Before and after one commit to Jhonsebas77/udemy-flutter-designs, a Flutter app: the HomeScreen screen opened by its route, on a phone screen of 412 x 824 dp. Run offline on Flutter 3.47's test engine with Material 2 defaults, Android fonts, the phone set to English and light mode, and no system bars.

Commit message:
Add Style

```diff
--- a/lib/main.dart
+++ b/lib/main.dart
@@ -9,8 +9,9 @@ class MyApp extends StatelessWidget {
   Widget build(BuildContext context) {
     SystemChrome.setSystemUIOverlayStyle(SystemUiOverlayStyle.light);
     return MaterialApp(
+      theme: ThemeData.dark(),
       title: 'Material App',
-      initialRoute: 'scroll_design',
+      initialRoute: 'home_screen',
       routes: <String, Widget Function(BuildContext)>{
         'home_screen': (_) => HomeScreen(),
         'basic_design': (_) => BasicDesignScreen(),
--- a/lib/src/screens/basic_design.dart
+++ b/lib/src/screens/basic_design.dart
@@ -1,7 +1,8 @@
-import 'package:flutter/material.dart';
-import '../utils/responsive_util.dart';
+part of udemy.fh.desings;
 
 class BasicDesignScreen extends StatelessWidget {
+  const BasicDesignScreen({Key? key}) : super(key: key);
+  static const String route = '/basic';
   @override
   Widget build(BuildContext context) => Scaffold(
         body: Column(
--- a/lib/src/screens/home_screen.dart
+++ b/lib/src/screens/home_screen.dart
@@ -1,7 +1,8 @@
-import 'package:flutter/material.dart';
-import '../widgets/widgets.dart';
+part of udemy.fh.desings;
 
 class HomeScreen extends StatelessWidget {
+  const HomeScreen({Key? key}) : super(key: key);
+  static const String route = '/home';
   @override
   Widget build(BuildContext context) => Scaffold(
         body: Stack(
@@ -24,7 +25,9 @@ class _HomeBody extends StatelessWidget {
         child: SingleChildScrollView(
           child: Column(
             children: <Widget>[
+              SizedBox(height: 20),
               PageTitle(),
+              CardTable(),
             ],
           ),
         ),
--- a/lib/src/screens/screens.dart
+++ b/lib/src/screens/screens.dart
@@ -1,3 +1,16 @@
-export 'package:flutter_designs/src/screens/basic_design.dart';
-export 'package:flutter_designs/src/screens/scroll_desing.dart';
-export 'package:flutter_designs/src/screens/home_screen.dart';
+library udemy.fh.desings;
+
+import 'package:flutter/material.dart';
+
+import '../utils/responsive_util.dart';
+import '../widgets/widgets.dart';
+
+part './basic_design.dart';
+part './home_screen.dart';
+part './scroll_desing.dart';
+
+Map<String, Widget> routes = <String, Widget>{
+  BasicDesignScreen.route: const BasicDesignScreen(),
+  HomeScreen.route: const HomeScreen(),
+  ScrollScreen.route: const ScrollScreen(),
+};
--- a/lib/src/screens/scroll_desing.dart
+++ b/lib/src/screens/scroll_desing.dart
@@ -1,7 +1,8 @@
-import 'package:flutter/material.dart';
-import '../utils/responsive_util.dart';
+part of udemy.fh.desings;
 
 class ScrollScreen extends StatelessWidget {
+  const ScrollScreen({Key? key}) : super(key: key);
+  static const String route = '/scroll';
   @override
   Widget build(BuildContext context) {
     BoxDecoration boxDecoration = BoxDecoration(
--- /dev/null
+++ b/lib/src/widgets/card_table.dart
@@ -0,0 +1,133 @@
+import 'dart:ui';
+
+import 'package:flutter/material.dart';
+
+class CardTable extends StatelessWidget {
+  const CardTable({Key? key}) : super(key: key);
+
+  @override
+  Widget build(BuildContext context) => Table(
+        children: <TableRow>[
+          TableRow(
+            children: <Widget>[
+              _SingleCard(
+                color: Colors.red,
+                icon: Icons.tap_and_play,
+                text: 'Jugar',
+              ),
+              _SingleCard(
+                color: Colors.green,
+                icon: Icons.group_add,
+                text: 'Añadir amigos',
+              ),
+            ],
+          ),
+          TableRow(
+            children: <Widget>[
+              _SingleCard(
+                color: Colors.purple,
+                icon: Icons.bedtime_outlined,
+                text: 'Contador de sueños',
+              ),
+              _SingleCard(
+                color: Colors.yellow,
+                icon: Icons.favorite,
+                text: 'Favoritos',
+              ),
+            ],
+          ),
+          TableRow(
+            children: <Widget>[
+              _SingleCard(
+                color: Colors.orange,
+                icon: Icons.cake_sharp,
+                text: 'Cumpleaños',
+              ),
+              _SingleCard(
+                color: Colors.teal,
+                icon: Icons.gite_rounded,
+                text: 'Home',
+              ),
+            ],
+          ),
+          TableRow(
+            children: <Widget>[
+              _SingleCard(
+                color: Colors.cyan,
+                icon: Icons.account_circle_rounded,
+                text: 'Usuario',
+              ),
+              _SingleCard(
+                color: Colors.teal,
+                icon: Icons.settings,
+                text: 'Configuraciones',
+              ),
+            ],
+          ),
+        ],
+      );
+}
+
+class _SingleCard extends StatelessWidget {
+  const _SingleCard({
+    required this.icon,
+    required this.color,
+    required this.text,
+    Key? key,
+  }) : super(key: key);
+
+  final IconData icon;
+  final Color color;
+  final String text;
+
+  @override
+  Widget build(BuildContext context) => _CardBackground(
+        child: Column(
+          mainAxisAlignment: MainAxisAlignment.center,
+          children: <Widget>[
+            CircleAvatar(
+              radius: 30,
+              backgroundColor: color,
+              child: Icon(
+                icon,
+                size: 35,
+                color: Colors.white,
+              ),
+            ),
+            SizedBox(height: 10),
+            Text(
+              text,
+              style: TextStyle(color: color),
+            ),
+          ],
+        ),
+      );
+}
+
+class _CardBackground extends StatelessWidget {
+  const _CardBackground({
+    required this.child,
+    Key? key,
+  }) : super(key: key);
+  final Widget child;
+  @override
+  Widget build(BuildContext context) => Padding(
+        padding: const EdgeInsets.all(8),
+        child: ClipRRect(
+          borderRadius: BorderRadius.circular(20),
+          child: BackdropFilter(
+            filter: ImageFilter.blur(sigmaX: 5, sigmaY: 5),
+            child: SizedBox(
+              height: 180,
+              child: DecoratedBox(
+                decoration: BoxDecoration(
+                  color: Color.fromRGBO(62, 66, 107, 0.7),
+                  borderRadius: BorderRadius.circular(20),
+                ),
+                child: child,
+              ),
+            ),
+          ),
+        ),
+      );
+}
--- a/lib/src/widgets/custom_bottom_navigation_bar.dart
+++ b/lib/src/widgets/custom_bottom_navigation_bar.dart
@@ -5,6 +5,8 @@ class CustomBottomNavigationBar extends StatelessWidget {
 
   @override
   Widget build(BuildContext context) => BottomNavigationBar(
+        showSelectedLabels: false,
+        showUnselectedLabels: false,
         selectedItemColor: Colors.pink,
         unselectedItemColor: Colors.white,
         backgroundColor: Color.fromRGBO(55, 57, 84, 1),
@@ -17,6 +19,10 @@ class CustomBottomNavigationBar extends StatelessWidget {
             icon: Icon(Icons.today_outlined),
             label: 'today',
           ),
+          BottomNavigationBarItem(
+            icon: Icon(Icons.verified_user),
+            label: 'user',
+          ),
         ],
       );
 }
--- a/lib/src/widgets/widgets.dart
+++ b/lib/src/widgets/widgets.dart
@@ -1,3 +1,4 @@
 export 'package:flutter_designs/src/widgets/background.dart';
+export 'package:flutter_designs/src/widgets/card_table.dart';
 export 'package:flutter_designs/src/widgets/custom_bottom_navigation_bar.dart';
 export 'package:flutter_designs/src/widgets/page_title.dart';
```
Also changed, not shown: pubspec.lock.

________________________

* _EXERCISE GOAL_: Restate the material word for word.

* _OUTPUT FOR THIS EXERCISE_:
Before and after one commit to Jhonsebas77/udemy-flutter-designs, a Flutter app: the HomeScreen screen opened by its route, on a phone screen of 412 x 824 dp. Run offline on Flutter 3.47's test engine with Material 2 defaults, Android fonts, the phone set to English and light mode, and no system bars.

Commit message:
Add Style

```diff
--- a/lib/main.dart
+++ b/lib/main.dart
@@ -9,8 +9,9 @@ class MyApp extends StatelessWidget {
   Widget build(BuildContext context) {
     SystemChrome.setSystemUIOverlayStyle(SystemUiOverlayStyle.light);
     return MaterialApp(
+      theme: ThemeData.dark(),
       title: 'Material App',
-      initialRoute: 'scroll_design',
+      initialRoute: 'home_screen',
       routes: <String, Widget Function(BuildContext)>{
         'home_screen': (_) => HomeScreen(),
         'basic_design': (_) => BasicDesignScreen(),
--- a/lib/src/screens/basic_design.dart
+++ b/lib/src/screens/basic_design.dart
@@ -1,7 +1,8 @@
-import 'package:flutter/material.dart';
-import '../utils/responsive_util.dart';
+part of udemy.fh.desings;
 
 class BasicDesignScreen extends StatelessWidget {
+  const BasicDesignScreen({Key? key}) : super(key: key);
+  static const String route = '/basic';
   @override
   Widget build(BuildContext context) => Scaffold(
         body: Column(
--- a/lib/src/screens/home_screen.dart
+++ b/lib/src/screens/home_screen.dart
@@ -1,7 +1,8 @@
-import 'package:flutter/material.dart';
-import '../widgets/widgets.dart';
+part of udemy.fh.desings;
 
 class HomeScreen extends StatelessWidget {
+  const HomeScreen({Key? key}) : super(key: key);
+  static const String route = '/home';
   @override
   Widget build(BuildContext context) => Scaffold(
         body: Stack(
@@ -24,7 +25,9 @@ class _HomeBody extends StatelessWidget {
         child: SingleChildScrollView(
           child: Column(
             children: <Widget>[
+              SizedBox(height: 20),
               PageTitle(),
+              CardTable(),
             ],
           ),
         ),
--- a/lib/src/screens/screens.dart
+++ b/lib/src/screens/screens.dart
@@ -1,3 +1,16 @@
-export 'package:flutter_designs/src/screens/basic_design.dart';
-export 'package:flutter_designs/src/screens/scroll_desing.dart';
-export 'package:flutter_designs/src/screens/home_screen.dart';
+library udemy.fh.desings;
+
+import 'package:flutter/material.dart';
+
+import '../utils/responsive_util.dart';
+import '../widgets/widgets.dart';
+
+part './basic_design.dart';
+part './home_screen.dart';
+part './scroll_desing.dart';
+
+Map<String, Widget> routes = <String, Widget>{
+  BasicDesignScreen.route: const BasicDesignScreen(),
+  HomeScreen.route: const HomeScreen(),
+  ScrollScreen.route: const ScrollScreen(),
+};
--- a/lib/src/screens/scroll_desing.dart
+++ b/lib/src/screens/scroll_desing.dart
@@ -1,7 +1,8 @@
-import 'package:flutter/material.dart';
-import '../utils/responsive_util.dart';
+part of udemy.fh.desings;
 
 class ScrollScreen extends StatelessWidget {
+  const ScrollScreen({Key? key}) : super(key: key);
+  static const String route = '/scroll';
   @override
   Widget build(BuildContext context) {
     BoxDecoration boxDecoration = BoxDecoration(
--- /dev/null
+++ b/lib/src/widgets/card_table.dart
@@ -0,0 +1,133 @@
+import 'dart:ui';
+
+import 'package:flutter/material.dart';
+
+class CardTable extends StatelessWidget {
+  const CardTable({Key? key}) : super(key: key);
+
+  @override
+  Widget build(BuildContext context) => Table(
+        children: <TableRow>[
+          TableRow(
+            children: <Widget>[
+              _SingleCard(
+                color: Colors.red,
+                icon: Icons.tap_and_play,
+                text: 'Jugar',
+              ),
+              _SingleCard(
+                color: Colors.green,
+                icon: Icons.group_add,
+                text: 'Añadir amigos',
+              ),
+            ],
+          ),
+          TableRow(
+            children: <Widget>[
+              _SingleCard(
+                color: Colors.purple,
+                icon: Icons.bedtime_outlined,
+                text: 'Contador de sueños',
+              ),
+              _SingleCard(
+                color: Colors.yellow,
+                icon: Icons.favorite,
+                text: 'Favoritos',
+              ),
+            ],
+          ),
+          TableRow(
+            children: <Widget>[
+              _SingleCard(
+                color: Colors.orange,
+                icon: Icons.cake_sharp,
+                text: 'Cumpleaños',
+              ),
+              _SingleCard(
+                color: Colors.teal,
+                icon: Icons.gite_rounded,
+                text: 'Home',
+              ),
+            ],
+          ),
+          TableRow(
+            children: <Widget>[
+              _SingleCard(
+                color: Colors.cyan,
+                icon: Icons.account_circle_rounded,
+                text: 'Usuario',
+              ),
+              _SingleCard(
+                color: Colors.teal,
+                icon: Icons.settings,
+                text: 'Configuraciones',
+              ),
+            ],
+          ),
+        ],
+      );
+}
+
+class _SingleCard extends StatelessWidget {
+  const _SingleCard({
+    required this.icon,
+    required this.color,
+    required this.text,
+    Key? key,
+  }) : super(key: key);
+
+  final IconData icon;
+  final Color color;
+  final String text;
+
+  @override
+  Widget build(BuildContext context) => _CardBackground(
+        child: Column(
+          mainAxisAlignment: MainAxisAlignment.center,
+          children: <Widget>[
+            CircleAvatar(
+              radius: 30,
+              backgroundColor: color,
+              child: Icon(
+                icon,
+                size: 35,
+                color: Colors.white,
+              ),
+            ),
+            SizedBox(height: 10),
+            Text(
+              text,
+              style: TextStyle(color: color),
+            ),
+          ],
+        ),
+      );
+}
+
+class _CardBackground extends StatelessWidget {
+  const _CardBackground({
+    required this.child,
+    Key? key,
+  }) : super(key: key);
+  final Widget child;
+  @override
+  Widget build(BuildContext context) => Padding(
+        padding: const EdgeInsets.all(8),
+        child: ClipRRect(
+          borderRadius: BorderRadius.circular(20),
+          child: BackdropFilter(
+            filter: ImageFilter.blur(sigmaX: 5, sigmaY: 5),
+            child: SizedBox(
+              height: 180,
+              child: DecoratedBox(
+                decoration: BoxDecoration(
+                  color: Color.fromRGBO(62, 66, 107, 0.7),
+                  borderRadius: BorderRadius.circular(20),
+                ),
+                child: child,
+              ),
+            ),
+          ),
+        ),
+      );
+}
--- a/lib/src/widgets/custom_bottom_navigation_bar.dart
+++ b/lib/src/widgets/custom_bottom_navigation_bar.dart
@@ -5,6 +5,8 @@ class CustomBottomNavigationBar extends StatelessWidget {
 
   @override
   Widget build(BuildContext context) => BottomNavigationBar(
+        showSelectedLabels: false,
+        showUnselectedLabels: false,
         selectedItemColor: Colors.pink,
         unselectedItemColor: Colors.white,
         backgroundColor: Color.fromRGBO(55, 57, 84, 1),
@@ -17,6 +19,10 @@ class CustomBottomNavigationBar extends StatelessWidget {
             icon: Icon(Icons.today_outlined),
             label: 'today',
           ),
+          BottomNavigationBarItem(
+            icon: Icon(Icons.verified_user),
+            label: 'user',
+          ),
         ],
       );
 }
--- a/lib/src/widgets/widgets.dart
+++ b/lib/src/widgets/widgets.dart
@@ -1,3 +1,4 @@
 export 'package:flutter_designs/src/widgets/background.dart';
+export 'package:flutter_designs/src/widgets/card_table.dart';
 export 'package:flutter_designs/src/widgets/custom_bottom_navigation_bar.dart';
 export 'package:flutter_designs/src/widgets/page_title.dart';
```
Also changed, not shown: pubspec.lock.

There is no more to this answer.